WHAT THE TASK REQUIRES: Look below for the line containing "font-size: 14px;"; from there, print each line exactly up to and including the line containing "shown: my-app/next.config.js, my-app/styles/globals.css.", and stop.

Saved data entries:
= = = = =

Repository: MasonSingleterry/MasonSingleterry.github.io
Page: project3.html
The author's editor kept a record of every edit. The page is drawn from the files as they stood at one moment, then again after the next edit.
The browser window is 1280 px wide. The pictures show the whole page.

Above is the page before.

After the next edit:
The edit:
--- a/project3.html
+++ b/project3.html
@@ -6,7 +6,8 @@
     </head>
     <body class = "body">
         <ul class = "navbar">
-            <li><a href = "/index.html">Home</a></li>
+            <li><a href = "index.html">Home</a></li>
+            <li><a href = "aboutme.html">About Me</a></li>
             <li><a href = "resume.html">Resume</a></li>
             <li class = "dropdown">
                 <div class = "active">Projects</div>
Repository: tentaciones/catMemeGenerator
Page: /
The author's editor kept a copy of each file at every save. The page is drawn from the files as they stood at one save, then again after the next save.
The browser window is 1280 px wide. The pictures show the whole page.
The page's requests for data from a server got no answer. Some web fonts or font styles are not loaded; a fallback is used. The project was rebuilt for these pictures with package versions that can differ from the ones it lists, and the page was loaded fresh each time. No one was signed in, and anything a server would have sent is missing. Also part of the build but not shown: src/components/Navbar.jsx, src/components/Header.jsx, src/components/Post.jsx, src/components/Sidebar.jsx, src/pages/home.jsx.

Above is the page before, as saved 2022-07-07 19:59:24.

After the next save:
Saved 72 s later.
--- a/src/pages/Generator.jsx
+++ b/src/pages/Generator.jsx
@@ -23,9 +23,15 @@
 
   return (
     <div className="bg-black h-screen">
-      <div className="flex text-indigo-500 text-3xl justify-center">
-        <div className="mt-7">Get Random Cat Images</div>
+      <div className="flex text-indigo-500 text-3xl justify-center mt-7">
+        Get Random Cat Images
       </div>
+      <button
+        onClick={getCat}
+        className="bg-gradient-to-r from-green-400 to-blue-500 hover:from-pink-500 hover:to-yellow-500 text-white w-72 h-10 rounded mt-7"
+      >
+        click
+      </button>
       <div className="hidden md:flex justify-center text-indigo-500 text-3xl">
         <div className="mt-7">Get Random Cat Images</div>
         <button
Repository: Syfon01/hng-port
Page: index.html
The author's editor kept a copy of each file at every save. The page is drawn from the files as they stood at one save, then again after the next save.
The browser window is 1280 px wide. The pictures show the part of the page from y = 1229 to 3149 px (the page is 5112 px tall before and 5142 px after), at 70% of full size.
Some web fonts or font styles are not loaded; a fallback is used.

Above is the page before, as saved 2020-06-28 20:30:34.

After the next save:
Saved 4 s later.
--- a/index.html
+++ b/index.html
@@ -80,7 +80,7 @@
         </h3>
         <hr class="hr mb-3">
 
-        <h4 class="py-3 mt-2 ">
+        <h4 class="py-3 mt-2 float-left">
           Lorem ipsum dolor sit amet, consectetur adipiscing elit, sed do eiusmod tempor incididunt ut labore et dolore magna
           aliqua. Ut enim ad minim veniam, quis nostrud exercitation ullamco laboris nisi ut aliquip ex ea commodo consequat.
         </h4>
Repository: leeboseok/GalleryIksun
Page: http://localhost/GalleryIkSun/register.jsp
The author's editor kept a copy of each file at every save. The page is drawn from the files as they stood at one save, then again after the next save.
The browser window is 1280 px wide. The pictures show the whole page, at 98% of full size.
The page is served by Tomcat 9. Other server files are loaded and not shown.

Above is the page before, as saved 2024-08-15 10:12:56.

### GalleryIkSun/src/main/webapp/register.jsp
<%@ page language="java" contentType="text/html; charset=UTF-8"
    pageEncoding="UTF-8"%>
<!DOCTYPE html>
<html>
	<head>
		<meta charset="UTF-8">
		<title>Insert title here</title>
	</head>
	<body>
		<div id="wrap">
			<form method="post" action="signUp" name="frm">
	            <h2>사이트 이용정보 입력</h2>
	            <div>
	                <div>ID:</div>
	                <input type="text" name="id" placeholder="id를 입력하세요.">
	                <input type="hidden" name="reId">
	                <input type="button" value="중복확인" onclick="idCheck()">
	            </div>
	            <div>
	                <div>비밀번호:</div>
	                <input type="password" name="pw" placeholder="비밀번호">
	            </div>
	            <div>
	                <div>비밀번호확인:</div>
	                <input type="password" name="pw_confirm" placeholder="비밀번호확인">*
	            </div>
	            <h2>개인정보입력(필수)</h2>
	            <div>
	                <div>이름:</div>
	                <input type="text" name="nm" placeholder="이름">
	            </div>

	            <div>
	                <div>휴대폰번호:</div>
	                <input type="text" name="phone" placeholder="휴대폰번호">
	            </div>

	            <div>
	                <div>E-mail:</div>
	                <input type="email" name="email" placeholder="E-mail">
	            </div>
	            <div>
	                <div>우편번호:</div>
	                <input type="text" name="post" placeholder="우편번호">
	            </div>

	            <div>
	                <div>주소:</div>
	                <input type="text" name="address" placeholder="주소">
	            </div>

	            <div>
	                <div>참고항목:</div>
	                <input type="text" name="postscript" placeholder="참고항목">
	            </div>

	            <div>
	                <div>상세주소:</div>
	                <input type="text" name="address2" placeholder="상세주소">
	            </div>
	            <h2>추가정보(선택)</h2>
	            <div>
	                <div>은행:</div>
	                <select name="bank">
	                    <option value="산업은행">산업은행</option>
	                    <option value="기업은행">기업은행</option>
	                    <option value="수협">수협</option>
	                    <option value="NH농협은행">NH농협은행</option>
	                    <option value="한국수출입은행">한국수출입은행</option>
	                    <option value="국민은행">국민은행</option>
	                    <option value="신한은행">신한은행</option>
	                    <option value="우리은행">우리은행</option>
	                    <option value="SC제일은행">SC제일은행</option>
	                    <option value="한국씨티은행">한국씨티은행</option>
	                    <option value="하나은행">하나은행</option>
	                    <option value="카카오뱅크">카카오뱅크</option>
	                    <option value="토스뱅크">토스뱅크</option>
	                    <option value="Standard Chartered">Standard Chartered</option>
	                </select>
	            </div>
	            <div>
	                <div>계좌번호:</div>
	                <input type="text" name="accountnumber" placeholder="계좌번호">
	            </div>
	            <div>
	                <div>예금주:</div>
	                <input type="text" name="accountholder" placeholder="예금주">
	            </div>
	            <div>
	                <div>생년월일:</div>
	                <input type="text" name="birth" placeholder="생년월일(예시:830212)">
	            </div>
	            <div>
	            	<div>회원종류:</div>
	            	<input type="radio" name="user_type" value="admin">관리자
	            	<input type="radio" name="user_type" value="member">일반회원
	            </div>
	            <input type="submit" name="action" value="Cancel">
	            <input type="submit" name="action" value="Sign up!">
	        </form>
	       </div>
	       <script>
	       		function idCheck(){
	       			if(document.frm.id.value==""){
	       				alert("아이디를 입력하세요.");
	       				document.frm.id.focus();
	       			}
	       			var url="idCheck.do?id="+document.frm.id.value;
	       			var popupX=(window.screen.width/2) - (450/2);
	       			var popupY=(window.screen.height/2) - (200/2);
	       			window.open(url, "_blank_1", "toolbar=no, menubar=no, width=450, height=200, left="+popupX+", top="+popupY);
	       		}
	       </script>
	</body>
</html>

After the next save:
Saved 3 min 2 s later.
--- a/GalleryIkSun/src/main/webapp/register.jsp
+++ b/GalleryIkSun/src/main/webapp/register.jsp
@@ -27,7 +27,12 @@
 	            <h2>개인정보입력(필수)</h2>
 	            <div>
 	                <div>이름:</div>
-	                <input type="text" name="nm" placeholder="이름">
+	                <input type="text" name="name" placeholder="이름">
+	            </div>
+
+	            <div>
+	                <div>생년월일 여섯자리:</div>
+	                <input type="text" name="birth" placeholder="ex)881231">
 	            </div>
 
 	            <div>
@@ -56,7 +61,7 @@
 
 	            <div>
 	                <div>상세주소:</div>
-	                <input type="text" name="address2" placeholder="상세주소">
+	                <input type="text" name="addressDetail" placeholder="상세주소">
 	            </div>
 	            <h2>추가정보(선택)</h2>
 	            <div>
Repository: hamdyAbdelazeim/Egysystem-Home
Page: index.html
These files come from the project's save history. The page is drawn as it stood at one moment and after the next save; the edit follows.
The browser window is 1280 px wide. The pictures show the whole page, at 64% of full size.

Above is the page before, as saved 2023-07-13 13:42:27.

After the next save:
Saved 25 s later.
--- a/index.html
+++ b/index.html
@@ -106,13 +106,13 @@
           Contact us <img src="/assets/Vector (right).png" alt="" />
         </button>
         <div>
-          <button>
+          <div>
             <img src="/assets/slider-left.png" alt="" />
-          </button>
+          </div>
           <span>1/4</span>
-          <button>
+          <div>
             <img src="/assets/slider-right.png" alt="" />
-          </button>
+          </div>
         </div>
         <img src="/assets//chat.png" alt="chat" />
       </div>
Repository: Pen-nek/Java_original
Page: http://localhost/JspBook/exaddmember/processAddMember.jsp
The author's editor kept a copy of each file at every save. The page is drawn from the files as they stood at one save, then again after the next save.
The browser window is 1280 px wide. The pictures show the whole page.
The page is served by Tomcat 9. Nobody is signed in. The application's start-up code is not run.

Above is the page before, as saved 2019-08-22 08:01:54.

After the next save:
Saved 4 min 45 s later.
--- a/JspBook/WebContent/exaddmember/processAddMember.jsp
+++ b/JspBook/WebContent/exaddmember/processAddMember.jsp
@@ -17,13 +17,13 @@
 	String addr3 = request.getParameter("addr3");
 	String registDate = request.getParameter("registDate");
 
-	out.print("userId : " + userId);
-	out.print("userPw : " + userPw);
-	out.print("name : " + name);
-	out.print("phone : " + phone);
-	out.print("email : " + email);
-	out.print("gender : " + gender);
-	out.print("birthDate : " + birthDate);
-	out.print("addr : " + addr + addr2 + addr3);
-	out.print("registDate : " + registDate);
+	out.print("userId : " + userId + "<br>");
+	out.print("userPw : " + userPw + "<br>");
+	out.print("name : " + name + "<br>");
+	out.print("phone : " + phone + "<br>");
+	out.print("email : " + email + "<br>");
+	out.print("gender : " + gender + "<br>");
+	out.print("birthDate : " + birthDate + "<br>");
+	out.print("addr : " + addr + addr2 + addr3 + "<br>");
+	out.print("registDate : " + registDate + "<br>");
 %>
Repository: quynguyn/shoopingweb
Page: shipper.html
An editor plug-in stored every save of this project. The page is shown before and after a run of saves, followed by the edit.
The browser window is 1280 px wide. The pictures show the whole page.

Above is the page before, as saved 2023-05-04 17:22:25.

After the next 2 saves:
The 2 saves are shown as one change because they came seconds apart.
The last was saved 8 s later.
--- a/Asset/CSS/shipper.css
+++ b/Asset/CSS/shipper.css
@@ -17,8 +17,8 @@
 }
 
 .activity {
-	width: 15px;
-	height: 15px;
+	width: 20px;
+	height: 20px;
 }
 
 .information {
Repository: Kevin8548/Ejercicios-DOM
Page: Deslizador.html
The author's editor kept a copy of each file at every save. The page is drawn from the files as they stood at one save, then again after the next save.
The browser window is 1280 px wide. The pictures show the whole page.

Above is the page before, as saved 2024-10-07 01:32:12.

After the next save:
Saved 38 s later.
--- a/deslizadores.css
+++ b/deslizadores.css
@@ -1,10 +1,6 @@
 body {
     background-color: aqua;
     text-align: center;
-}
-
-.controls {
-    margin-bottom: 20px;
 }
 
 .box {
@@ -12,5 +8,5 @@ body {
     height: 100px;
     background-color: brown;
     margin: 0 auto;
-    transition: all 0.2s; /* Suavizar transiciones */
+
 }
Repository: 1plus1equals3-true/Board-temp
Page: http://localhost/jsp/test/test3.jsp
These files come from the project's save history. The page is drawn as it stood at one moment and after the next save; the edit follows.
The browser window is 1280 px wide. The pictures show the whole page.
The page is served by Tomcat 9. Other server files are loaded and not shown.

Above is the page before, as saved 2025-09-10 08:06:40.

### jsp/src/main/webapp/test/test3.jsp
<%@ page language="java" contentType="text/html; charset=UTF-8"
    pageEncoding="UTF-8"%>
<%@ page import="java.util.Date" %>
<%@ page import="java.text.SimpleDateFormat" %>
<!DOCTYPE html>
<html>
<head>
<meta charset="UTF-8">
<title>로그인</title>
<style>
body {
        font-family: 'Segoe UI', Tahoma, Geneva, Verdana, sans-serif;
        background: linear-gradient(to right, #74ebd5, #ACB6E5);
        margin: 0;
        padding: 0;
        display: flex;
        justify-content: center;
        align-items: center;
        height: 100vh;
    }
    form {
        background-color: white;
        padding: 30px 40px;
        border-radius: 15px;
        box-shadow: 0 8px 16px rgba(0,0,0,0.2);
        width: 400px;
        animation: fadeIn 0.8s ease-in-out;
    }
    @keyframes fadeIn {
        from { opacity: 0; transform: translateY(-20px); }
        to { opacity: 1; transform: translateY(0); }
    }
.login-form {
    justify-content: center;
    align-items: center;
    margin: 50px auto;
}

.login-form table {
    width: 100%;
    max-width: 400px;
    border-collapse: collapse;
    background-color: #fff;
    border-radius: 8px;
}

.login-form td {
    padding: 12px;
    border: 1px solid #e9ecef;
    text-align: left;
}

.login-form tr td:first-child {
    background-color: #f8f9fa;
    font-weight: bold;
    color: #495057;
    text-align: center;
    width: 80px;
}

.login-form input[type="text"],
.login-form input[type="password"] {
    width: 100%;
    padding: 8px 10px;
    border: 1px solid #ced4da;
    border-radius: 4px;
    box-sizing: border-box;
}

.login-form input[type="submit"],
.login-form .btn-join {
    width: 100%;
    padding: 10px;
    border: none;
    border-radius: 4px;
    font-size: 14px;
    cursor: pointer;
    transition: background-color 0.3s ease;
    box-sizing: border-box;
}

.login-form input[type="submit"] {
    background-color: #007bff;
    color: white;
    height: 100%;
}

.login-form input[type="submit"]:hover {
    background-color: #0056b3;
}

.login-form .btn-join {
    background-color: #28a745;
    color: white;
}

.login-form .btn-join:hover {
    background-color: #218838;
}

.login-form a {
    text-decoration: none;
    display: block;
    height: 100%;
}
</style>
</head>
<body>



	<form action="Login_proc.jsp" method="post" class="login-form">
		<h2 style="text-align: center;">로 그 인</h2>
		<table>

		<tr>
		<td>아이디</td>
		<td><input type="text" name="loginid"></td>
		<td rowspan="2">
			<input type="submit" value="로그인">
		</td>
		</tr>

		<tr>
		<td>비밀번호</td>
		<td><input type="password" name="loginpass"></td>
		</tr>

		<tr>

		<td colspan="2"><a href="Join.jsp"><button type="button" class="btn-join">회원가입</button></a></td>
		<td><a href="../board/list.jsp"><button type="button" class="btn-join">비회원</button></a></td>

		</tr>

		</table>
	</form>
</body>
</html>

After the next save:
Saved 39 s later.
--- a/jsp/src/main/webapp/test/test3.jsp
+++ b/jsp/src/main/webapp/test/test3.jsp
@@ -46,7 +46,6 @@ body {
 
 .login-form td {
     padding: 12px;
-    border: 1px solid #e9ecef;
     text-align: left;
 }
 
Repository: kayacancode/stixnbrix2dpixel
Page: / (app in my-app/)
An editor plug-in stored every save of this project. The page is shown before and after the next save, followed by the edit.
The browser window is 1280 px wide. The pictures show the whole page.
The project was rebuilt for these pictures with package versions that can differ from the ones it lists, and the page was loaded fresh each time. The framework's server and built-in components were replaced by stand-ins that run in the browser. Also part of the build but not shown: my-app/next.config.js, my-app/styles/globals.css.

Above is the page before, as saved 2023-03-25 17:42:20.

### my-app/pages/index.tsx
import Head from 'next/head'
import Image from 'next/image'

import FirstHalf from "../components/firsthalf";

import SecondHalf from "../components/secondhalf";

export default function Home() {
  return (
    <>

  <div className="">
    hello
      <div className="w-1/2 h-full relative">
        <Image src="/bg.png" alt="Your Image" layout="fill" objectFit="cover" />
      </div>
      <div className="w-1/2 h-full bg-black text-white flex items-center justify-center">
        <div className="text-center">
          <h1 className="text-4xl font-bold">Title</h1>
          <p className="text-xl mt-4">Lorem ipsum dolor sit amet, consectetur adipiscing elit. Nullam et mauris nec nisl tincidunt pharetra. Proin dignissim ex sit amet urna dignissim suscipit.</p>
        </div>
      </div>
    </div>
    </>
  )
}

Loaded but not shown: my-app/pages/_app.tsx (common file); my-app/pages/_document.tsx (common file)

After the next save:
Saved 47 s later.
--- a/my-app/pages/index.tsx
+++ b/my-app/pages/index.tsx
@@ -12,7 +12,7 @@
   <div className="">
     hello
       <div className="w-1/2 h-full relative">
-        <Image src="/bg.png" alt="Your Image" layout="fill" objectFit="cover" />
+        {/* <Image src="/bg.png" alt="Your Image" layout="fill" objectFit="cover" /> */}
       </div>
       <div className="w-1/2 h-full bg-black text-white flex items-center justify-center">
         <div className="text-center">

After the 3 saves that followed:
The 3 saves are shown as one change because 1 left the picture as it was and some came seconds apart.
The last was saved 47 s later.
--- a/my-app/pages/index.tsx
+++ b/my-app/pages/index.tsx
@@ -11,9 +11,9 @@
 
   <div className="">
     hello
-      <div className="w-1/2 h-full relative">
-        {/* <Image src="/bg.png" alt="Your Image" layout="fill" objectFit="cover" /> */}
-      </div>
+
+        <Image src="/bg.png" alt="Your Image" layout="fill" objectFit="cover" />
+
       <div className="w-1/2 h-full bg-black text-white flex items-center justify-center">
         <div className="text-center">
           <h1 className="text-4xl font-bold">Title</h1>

= = = = =

RESPONSE TO THE EXERCISE:
    font-size: 14px;
    cursor: pointer;
    transition: background-color 0.3s ease;
    box-sizing: border-box;
}

.login-form input[type="submit"] {
    background-color: #007bff;
    color: white;
    height: 100%;
}

.login-form input[type="submit"]:hover {
    background-color: #0056b3;
}

.login-form .btn-join {
    background-color: #28a745;
    color: white;
}

.login-form .btn-join:hover {
    background-color: #218838;
}

.login-form a {
    text-decoration: none;
    display: block;
    height: 100%;
}
</style>
</head>
<body>



	<form action="Login_proc.jsp" method="post" class="login-form">
		<h2 style="text-align: center;">로 그 인</h2>
		<table>

		<tr>
		<td>아이디</td>
		<td><input type="text" name="loginid"></td>
		<td rowspan="2">
			<input type="submit" value="로그인">
		</td>
		</tr>

		<tr>
		<td>비밀번호</td>
		<td><input type="password" name="loginpass"></td>
		</tr>

		<tr>

		<td colspan="2"><a href="Join.jsp"><button type="button" class="btn-join">회원가입</button></a></td>
		<td><a href="../board/list.jsp"><button type="button" class="btn-join">비회원</button></a></td>

		</tr>

		</table>
	</form>
</body>
</html>

After the next save:
Saved 39 s later.
--- a/jsp/src/main/webapp/test/test3.jsp
+++ b/jsp/src/main/webapp/test/test3.jsp
@@ -46,7 +46,6 @@ body {
 
 .login-form td {
     padding: 12px;
-    border: 1px solid #e9ecef;
     text-align: left;
 }
 
Repository: kayacancode/stixnbrix2dpixel
Page: / (app in my-app/)
An editor plug-in stored every save of this project. The page is shown before and after the next save, followed by the edit.
The browser window is 1280 px wide. The pictures show the whole page.
The project was rebuilt for these pictures with package versions that can differ from the ones it lists, and the page was loaded fresh each time. The framework's server and built-in components were replaced by stand-ins that run in the browser. Also part of the build but not shown: my-app/next.config.js, my-app/styles/globals.css.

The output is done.